• AIM OF THE EXERCISE:
Once the pictures are set aside, reproduce the remaining data exactly.

Items from a data source
*** Block opens ***

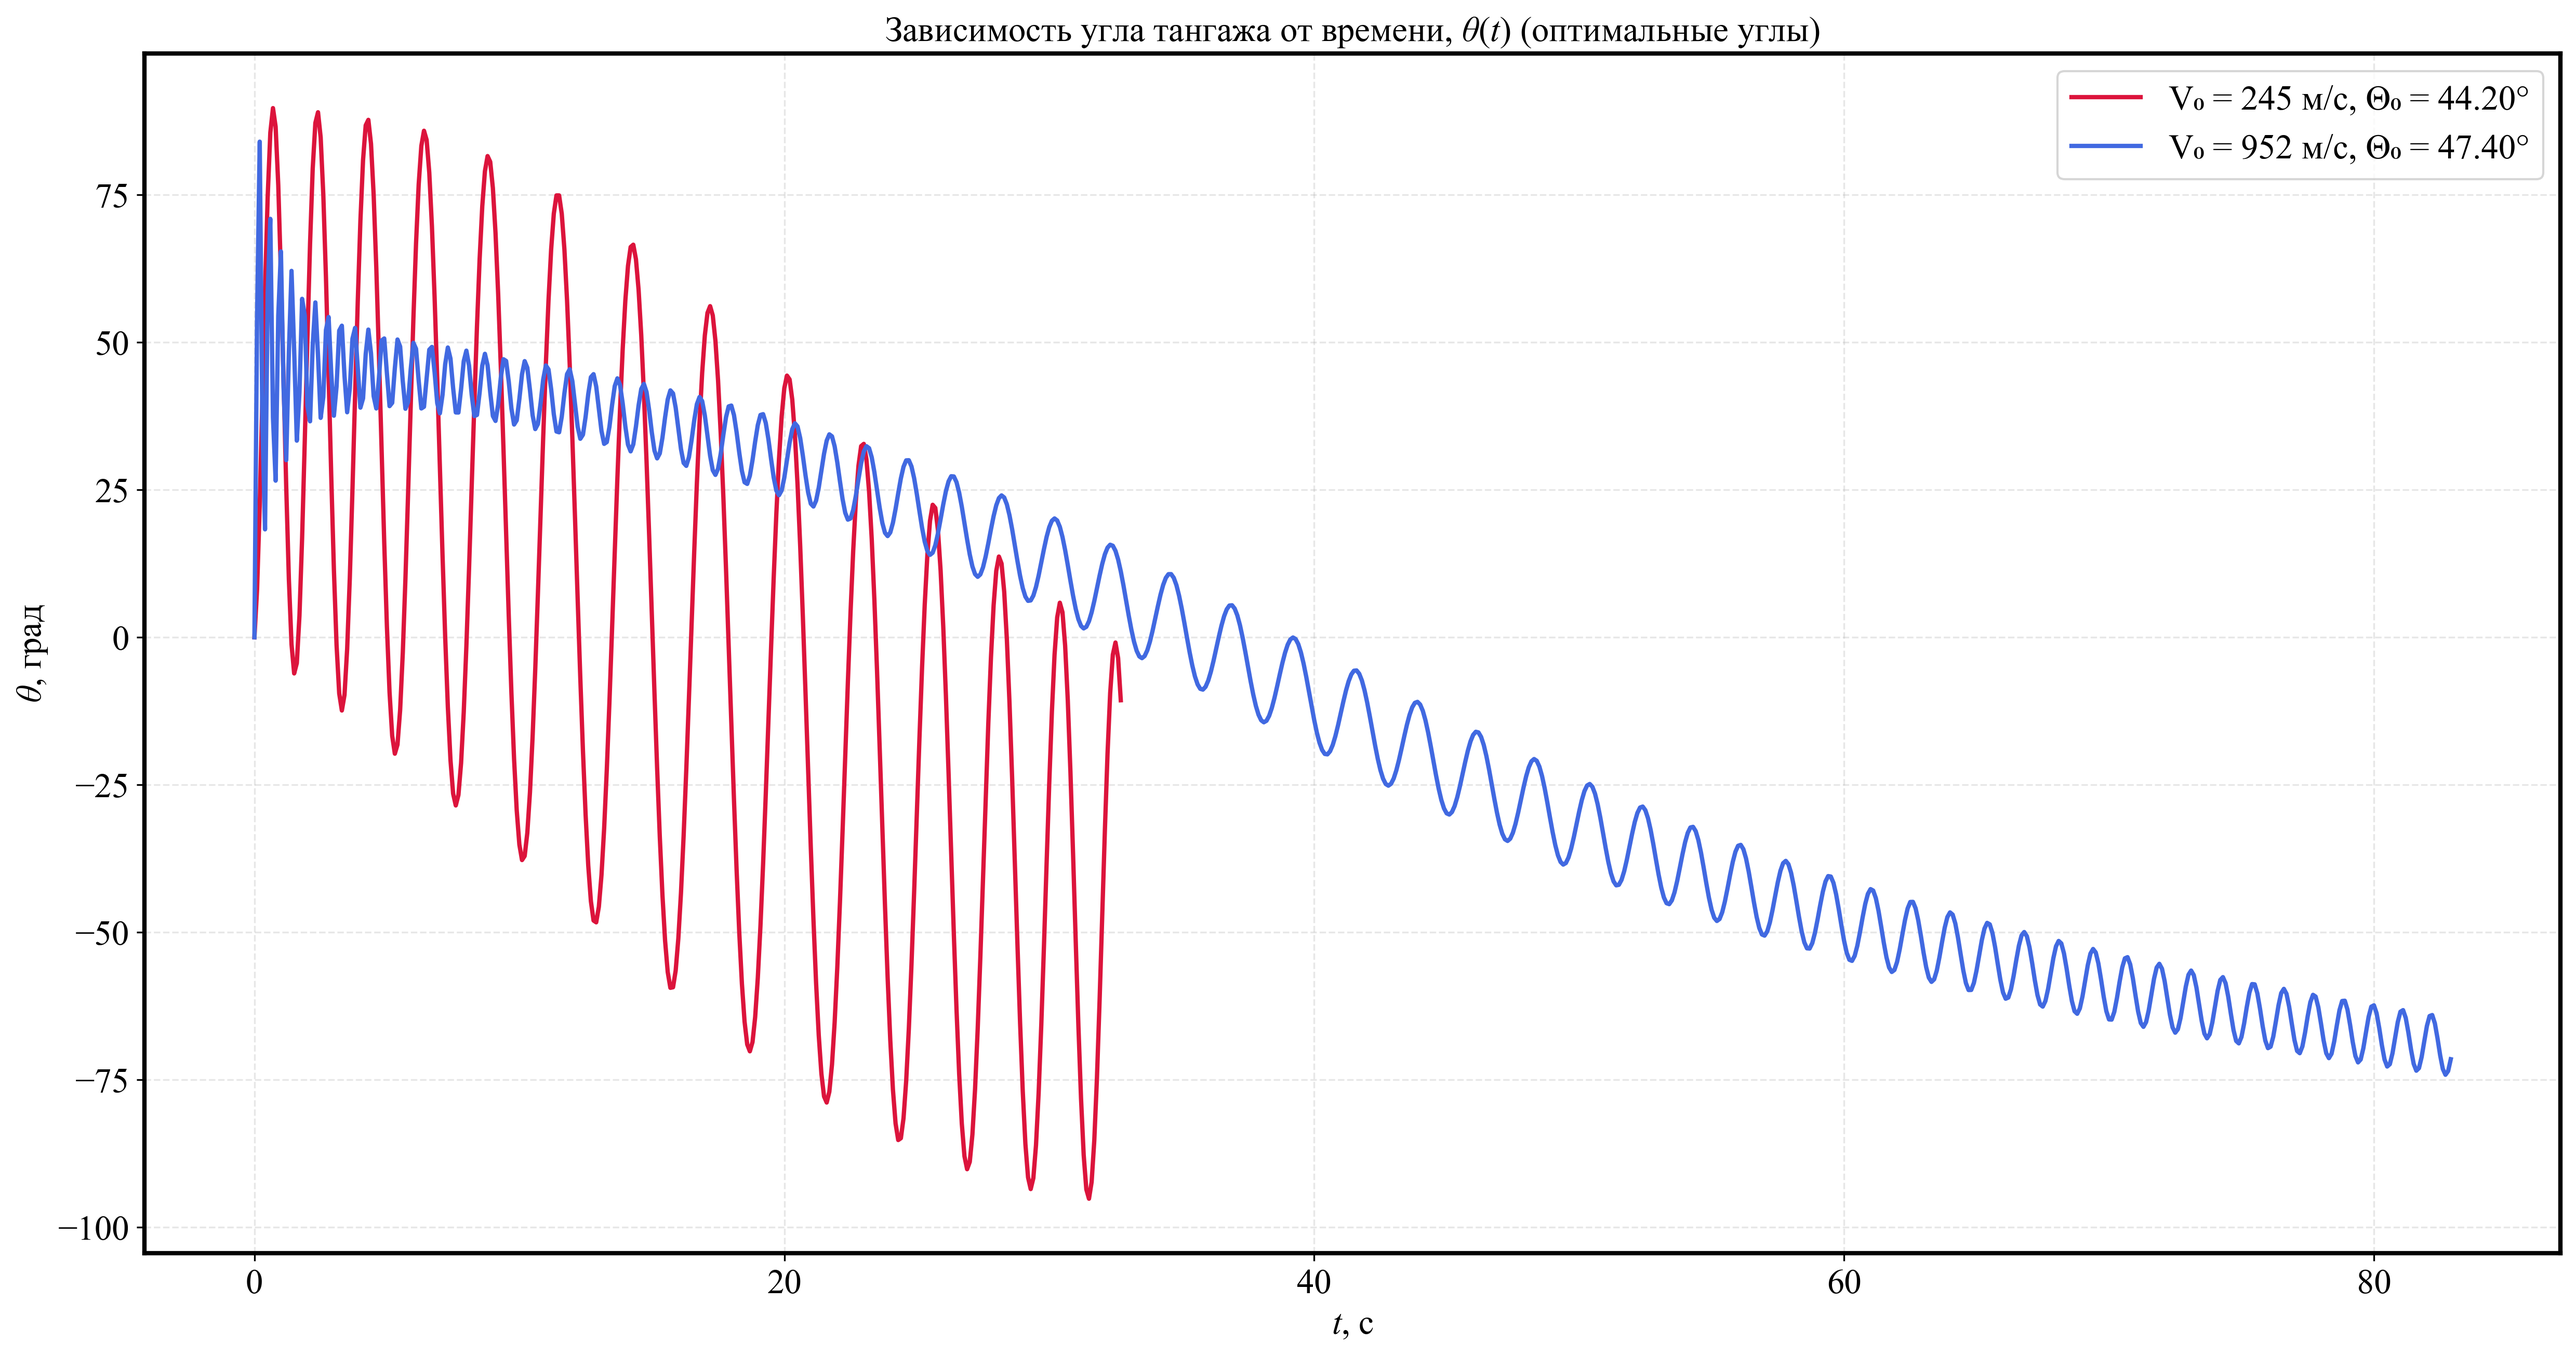
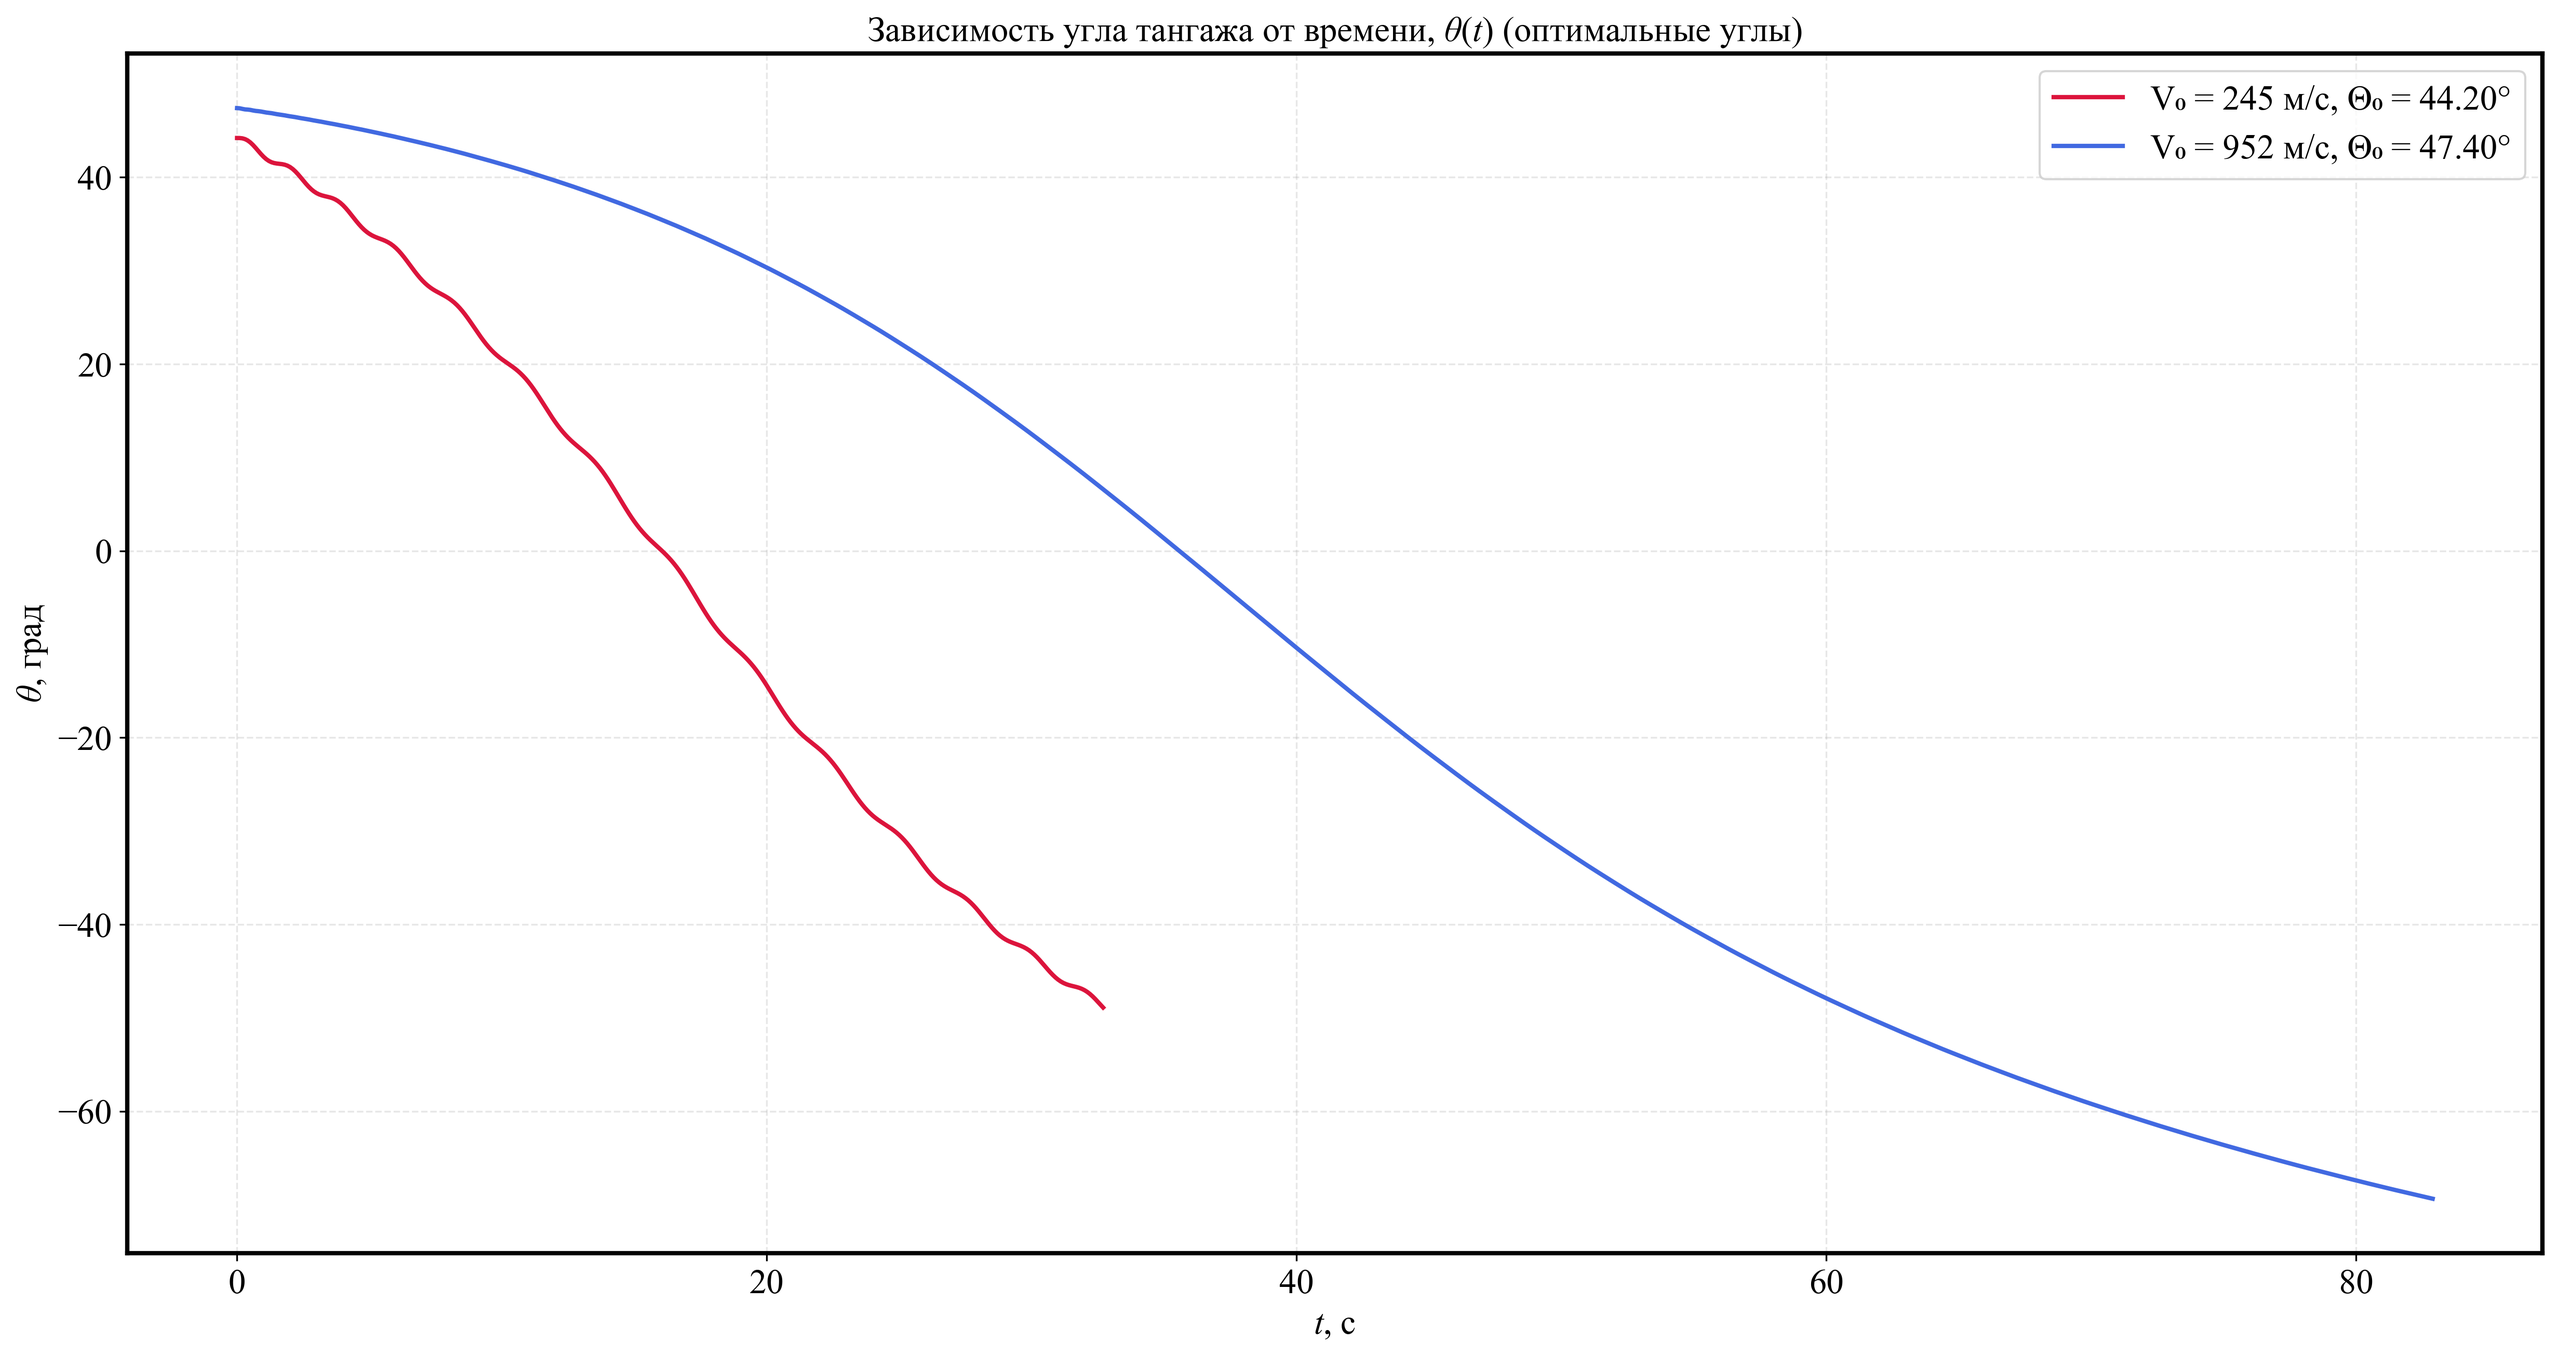
classes and methods updated

diff --git a/Inverse_Problem.py b/Inverse_Problem.py
@@ -138,7 +138,7 @@ class Simulation_Optimal:
 
         # Выполняем расчеты
         for case in self.optimal_cases:
-            init_cond = np.array([case['V'], case['angle_rad'], 0, 0.001, case['angle_rad'], 0])
+            init_cond = np.array([case['V'], case['angle_rad'], 0, 0.001, 0, case['angle_rad']])
 
             result = Runge_Kutta4(
                 self.model.init_ODE_system,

*** Block closes ***

• SOLVED EXERCISE:
classes and methods updated

diff --git a/Inverse_Problem.py b/Inverse_Problem.py
@@ -138,7 +138,7 @@ class Simulation_Optimal:
 
         # Выполняем расчеты
         for case in self.optimal_cases:
-            init_cond = np.array([case['V'], case['angle_rad'], 0, 0.001, case['angle_rad'], 0])
+            init_cond = np.array([case['V'], case['angle_rad'], 0, 0.001, 0, case['angle_rad']])
 
             result = Runge_Kutta4(
                 self.model.init_ODE_system,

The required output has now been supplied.